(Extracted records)
○ ○ ○

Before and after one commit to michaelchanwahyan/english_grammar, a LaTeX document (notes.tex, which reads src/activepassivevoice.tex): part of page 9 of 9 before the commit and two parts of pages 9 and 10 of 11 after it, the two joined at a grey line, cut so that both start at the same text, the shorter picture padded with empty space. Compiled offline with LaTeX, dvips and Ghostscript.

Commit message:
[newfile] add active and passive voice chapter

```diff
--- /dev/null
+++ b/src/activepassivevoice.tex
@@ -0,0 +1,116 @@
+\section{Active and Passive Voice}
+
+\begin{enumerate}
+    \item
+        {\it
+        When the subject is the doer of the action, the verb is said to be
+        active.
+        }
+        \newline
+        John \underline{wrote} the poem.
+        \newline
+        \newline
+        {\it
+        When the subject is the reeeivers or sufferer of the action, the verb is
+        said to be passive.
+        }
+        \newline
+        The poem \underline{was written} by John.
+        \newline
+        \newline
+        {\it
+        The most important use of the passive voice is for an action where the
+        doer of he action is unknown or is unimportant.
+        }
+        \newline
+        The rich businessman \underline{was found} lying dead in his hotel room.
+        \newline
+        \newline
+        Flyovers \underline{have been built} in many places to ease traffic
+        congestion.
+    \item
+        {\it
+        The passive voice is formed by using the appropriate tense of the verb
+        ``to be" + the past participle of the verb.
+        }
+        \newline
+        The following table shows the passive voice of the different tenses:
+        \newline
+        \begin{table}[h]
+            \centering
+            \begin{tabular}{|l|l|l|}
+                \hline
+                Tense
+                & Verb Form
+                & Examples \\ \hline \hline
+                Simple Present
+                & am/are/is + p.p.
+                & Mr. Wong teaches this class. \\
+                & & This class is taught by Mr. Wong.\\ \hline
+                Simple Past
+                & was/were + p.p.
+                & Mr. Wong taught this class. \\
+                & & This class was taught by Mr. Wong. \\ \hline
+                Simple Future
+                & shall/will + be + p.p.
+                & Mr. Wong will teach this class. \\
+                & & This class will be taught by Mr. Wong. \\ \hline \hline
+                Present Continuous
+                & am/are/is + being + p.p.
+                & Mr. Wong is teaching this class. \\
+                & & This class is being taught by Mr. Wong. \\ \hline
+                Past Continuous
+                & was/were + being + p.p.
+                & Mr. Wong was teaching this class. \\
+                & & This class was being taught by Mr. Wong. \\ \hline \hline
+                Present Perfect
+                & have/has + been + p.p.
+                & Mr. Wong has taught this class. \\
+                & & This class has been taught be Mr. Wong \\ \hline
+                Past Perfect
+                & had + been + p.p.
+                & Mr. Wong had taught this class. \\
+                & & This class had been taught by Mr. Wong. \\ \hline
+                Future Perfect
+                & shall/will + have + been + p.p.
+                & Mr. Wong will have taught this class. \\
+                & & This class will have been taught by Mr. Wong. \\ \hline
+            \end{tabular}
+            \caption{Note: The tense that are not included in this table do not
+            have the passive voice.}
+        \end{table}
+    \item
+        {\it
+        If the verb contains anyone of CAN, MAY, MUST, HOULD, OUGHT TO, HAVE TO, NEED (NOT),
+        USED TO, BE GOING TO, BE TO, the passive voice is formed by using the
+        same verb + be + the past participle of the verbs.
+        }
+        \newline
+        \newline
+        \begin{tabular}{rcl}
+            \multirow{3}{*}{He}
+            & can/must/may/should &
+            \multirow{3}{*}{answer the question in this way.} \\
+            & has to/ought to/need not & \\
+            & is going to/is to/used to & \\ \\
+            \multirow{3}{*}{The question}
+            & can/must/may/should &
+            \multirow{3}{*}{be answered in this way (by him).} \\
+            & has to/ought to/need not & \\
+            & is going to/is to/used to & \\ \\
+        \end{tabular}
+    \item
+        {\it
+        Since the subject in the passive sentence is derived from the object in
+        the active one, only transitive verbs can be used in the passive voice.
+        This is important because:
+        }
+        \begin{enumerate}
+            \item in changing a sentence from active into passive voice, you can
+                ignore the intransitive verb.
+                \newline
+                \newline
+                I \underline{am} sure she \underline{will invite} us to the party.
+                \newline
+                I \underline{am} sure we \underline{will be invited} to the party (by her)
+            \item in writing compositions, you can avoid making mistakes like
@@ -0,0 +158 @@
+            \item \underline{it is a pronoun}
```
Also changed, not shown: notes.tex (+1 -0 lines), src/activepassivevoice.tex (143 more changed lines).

○ ○ ○

The records above need to be written out once more, exactly.

Before and after one commit to michaelchanwahyan/english_grammar, a LaTeX document (notes.tex, which reads src/activepassivevoice.tex): part of page 9 of 9 before the commit and two parts of pages 9 and 10 of 11 after it, the two joined at a grey line, cut so that both start at the same text, the shorter picture padded with empty space. Compiled offline with LaTeX, dvips and Ghostscript.

Commit message:
[newfile] add active and passive voice chapter

```diff
--- /dev/null
+++ b/src/activepassivevoice.tex
@@ -0,0 +1,116 @@
+\section{Active and Passive Voice}
+
+\begin{enumerate}
+    \item
+        {\it
+        When the subject is the doer of the action, the verb is said to be
+        active.
+        }
+        \newline
+        John \underline{wrote} the poem.
+        \newline
+        \newline
+        {\it
+        When the subject is the reeeivers or sufferer of the action, the verb is
+        said to be passive.
+        }
+        \newline
+        The poem \underline{was written} by John.
+        \newline
+        \newline
+        {\it
+        The most important use of the passive voice is for an action where the
+        doer of he action is unknown or is unimportant.
+        }
+        \newline
+        The rich businessman \underline{was found} lying dead in his hotel room.
+        \newline
+        \newline
+        Flyovers \underline{have been built} in many places to ease traffic
+        congestion.
+    \item
+        {\it
+        The passive voice is formed by using the appropriate tense of the verb
+        ``to be" + the past participle of the verb.
+        }
+        \newline
+        The following table shows the passive voice of the different tenses:
+        \newline
+        \begin{table}[h]
+            \centering
+            \begin{tabular}{|l|l|l|}
+                \hline
+                Tense
+                & Verb Form
+                & Examples \\ \hline \hline
+                Simple Present
+                & am/are/is + p.p.
+                & Mr. Wong teaches this class. \\
+                & & This class is taught by Mr. Wong.\\ \hline
+                Simple Past
+                & was/were + p.p.
+                & Mr. Wong taught this class. \\
+                & & This class was taught by Mr. Wong. \\ \hline
+                Simple Future
+                & shall/will + be + p.p.
+                & Mr. Wong will teach this class. \\
+                & & This class will be taught by Mr. Wong. \\ \hline \hline
+                Present Continuous
+                & am/are/is + being + p.p.
+                & Mr. Wong is teaching this class. \\
+                & & This class is being taught by Mr. Wong. \\ \hline
+                Past Continuous
+                & was/were + being + p.p.
+                & Mr. Wong was teaching this class. \\
+                & & This class was being taught by Mr. Wong. \\ \hline \hline
+                Present Perfect
+                & have/has + been + p.p.
+                & Mr. Wong has taught this class. \\
+                & & This class has been taught be Mr. Wong \\ \hline
+                Past Perfect
+                & had + been + p.p.
+                & Mr. Wong had taught this class. \\
+                & & This class had been taught by Mr. Wong. \\ \hline
+                Future Perfect
+                & shall/will + have + been + p.p.
+                & Mr. Wong will have taught this class. \\
+                & & This class will have been taught by Mr. Wong. \\ \hline
+            \end{tabular}
+            \caption{Note: The tense that are not included in this table do not
+            have the passive voice.}
+        \end{table}
+    \item
+        {\it
+        If the verb contains anyone of CAN, MAY, MUST, HOULD, OUGHT TO, HAVE TO, NEED (NOT),
+        USED TO, BE GOING TO, BE TO, the passive voice is formed by using the
+        same verb + be + the past participle of the verbs.
+        }
+        \newline
+        \newline
+        \begin{tabular}{rcl}
+            \multirow{3}{*}{He}
+            & can/must/may/should &
+            \multirow{3}{*}{answer the question in this way.} \\
+            & has to/ought to/need not & \\
+            & is going to/is to/used to & \\ \\
+            \multirow{3}{*}{The question}
+            & can/must/may/should &
+            \multirow{3}{*}{be answered in this way (by him).} \\
+            & has to/ought to/need not & \\
+            & is going to/is to/used to & \\ \\
+        \end{tabular}
+    \item
+        {\it
+        Since the subject in the passive sentence is derived from the object in
+        the active one, only transitive verbs can be used in the passive voice.
+        This is important because:
+        }
+        \begin{enumerate}
+            \item in changing a sentence from active into passive voice, you can
+                ignore the intransitive verb.
+                \newline
+                \newline
+                I \underline{am} sure she \underline{will invite} us to the party.
+                \newline
+                I \underline{am} sure we \underline{will be invited} to the party (by her)
+            \item in writing compositions, you can avoid making mistakes like
@@ -0,0 +158 @@
+            \item \underline{it is a pronoun}
```
Also changed, not shown: notes.tex (+1 -0 lines), src/activepassivevoice.tex (143 more changed lines).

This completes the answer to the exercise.